This blog documents news and updates from the OLS Systems department. Expect product updates and tips & tricks for making the most of the systems we support, as well as how-to information to help you achieve certain tasks. Read more about OLS »
When we first introduced OneSearch three years ago, OLS also released a video providing an overview of the tool. Now that we’re about to roll out a brand new interface, we’ve created a brand new video!
Please feel free to share this video with colleagues, students, and anyone else who may be new to OneSearch—or to the new UI!
Following a comment from a campus, we were able to improve functionality in OneSearch by increasing patron account checks for renewability.* What does this mean for you? Items on loan that are not renewable (because they are on hold for another patron) now say so in your patron account!
Prior to this fix, all active loans displayed as “Renewable,” even if they were currently on hold for other patrons (and, thus, not eligible for renewal). This is a minor improvement but one whose effects will be felt immediately by those who borrow library items and rely on OneSearch to provide accurate renewal statuses in order to renew them.
* Interested in the technical details? They are outlined in this Ex Libris Knowledge Center article: Primo-Aleph API: Items that are not renewable are displayed as status “renewable”.
During the month of May, CUNY Academic Works grew by 238 new items and 48,708 new downloads!
The five most downloaded works in May include:
Please note that, with one exception, May’s top downloads were all authored by CUNY students! This is no surprise. Students’ unpublished dissertations and theses have a higher per item download count over any other type of content. As of this date, nine schools collect dissertations and theses in CUNY Academic Works: Baruch College, City College of New York, College of Staten Island, CUNY Graduate School of Journalism, CUNY School of Public Health, CUNY Graduate Center, Hunter College, John Jay College of Criminal Justice, and Queens College. Some of these schools started collections as part of a longstanding requirement (with an opt-out option), and others started their collections because a student requested it. Watch this space for more information about students works in CUNY Academic Works. In the meantime, you may be interested in reading Roxanne Shirazi’s recent post on the GC Library’s blog, Dissertations and Theses Year-in-Review, 2016-17.
If you haven’t already heard, OneSearch is getting a facelift! In the fall semester, OneSearch will have a brand new user interface following a CUNY-wide rollout in late August.
The librarians serving on the OLS Public Services Committee have been working on the new UI over the last few months and we are eager to share our work with you! If you haven’t seen it already, take a look at your college’s instance of the new OneSearch interface:

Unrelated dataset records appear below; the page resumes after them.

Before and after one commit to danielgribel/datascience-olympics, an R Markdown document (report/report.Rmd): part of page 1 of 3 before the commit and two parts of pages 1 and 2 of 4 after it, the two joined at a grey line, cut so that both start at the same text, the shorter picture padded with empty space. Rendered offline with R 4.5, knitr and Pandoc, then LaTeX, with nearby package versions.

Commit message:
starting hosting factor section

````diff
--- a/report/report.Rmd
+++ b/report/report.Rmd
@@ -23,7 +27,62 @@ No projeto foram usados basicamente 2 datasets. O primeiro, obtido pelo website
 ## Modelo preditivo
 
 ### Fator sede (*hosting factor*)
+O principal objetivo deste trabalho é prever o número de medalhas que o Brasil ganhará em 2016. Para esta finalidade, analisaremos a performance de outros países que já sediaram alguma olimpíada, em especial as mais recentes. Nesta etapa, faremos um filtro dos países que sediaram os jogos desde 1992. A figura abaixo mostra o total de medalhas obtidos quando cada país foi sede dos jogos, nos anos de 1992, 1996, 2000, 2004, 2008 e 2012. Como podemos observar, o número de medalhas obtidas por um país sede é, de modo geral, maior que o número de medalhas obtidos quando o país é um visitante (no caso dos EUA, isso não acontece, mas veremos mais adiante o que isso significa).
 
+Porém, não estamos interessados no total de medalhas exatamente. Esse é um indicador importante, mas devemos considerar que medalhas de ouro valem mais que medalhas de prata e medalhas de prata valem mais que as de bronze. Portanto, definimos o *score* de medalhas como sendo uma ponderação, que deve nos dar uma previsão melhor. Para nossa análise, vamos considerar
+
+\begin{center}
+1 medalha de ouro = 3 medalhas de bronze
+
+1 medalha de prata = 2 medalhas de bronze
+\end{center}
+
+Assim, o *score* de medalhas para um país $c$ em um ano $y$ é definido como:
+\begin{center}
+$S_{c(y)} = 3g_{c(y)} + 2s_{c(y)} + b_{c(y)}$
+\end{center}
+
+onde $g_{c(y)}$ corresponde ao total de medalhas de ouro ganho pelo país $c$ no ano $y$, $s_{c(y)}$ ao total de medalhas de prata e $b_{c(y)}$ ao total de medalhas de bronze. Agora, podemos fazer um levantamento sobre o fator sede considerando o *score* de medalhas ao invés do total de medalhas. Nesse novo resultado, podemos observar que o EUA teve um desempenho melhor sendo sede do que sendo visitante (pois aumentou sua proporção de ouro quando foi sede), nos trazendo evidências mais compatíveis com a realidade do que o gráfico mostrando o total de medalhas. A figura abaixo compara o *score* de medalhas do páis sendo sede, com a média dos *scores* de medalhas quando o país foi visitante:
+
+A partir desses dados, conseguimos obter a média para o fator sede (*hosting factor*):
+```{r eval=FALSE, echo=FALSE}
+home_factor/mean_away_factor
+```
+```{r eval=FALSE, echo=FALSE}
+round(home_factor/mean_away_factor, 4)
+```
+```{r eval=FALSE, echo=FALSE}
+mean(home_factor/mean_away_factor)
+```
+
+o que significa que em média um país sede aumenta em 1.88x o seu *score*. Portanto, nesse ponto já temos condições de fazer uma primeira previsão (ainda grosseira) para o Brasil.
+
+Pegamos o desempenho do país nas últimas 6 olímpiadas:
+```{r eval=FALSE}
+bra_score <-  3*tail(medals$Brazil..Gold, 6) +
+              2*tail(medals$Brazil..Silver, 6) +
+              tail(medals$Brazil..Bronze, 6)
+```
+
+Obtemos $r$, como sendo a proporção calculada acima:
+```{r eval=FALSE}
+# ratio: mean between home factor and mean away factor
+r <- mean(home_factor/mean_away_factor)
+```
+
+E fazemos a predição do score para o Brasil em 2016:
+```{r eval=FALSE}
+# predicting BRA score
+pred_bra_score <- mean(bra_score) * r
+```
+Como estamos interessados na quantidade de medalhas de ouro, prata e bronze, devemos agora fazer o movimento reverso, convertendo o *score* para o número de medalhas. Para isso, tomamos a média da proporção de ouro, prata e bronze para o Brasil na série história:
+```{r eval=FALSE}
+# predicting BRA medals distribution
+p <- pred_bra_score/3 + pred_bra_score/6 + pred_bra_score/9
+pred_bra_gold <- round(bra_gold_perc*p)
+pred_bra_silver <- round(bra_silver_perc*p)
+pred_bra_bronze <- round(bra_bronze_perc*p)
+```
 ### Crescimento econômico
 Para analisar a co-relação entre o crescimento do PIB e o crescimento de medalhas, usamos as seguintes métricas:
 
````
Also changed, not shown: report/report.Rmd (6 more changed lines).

Take this opportunity to get familiar with the new design. Notice how the interface is cleaner and the searching experience calmer. Content is displayed only when you need it. We really think you’re going to love this new design!
If you find anything amiss, please get in touch with your librarywho will, in turn, inform the local Public Services Committee representative. The summer months will be dedicated to refining the new design before it goes live on Friday, August 25, 2017.
During the month of April, CUNY Academic Works grew by 218 new items and 48,090 new downloads!
The five most downloaded works in April include:
When CUNY researchers share their work with a wider public, this includes journalists interested in fact-based reporting. Therefore, it should come as no surprise that April’s top two downloads have the additional distinction of being cited in the news!
A doctoral candidate in the Graduate Center’s Economics Program, Jessica Lynn Peck, found that NYC has seen a 25 to 35 percent decrease in alcohol-related crashes since 2011. Both the Miami Herald and The Economist cited her working paper, “New York City Drunk Driving After Uber,” bringing scores of new readers to it (including some from Uber and even the U.S. Department of Transportation!).
A 2011 master’s thesis from former City College student and current CUNY Graduate Center student Barbara L. Bailin examines the influence of anti-semitism on United States immigration policies and was recently cited by Ingrid Anderson (Boston University) in a piece for The Conversation. An independent (and open access!) source of news and perspectives from the academic and research community, the story was then picked up by other outlets such as Salon, Alternet, Business Insider, and Observer. These are wonderful examples of how publicly accessible research can be translated into publicly accessible language.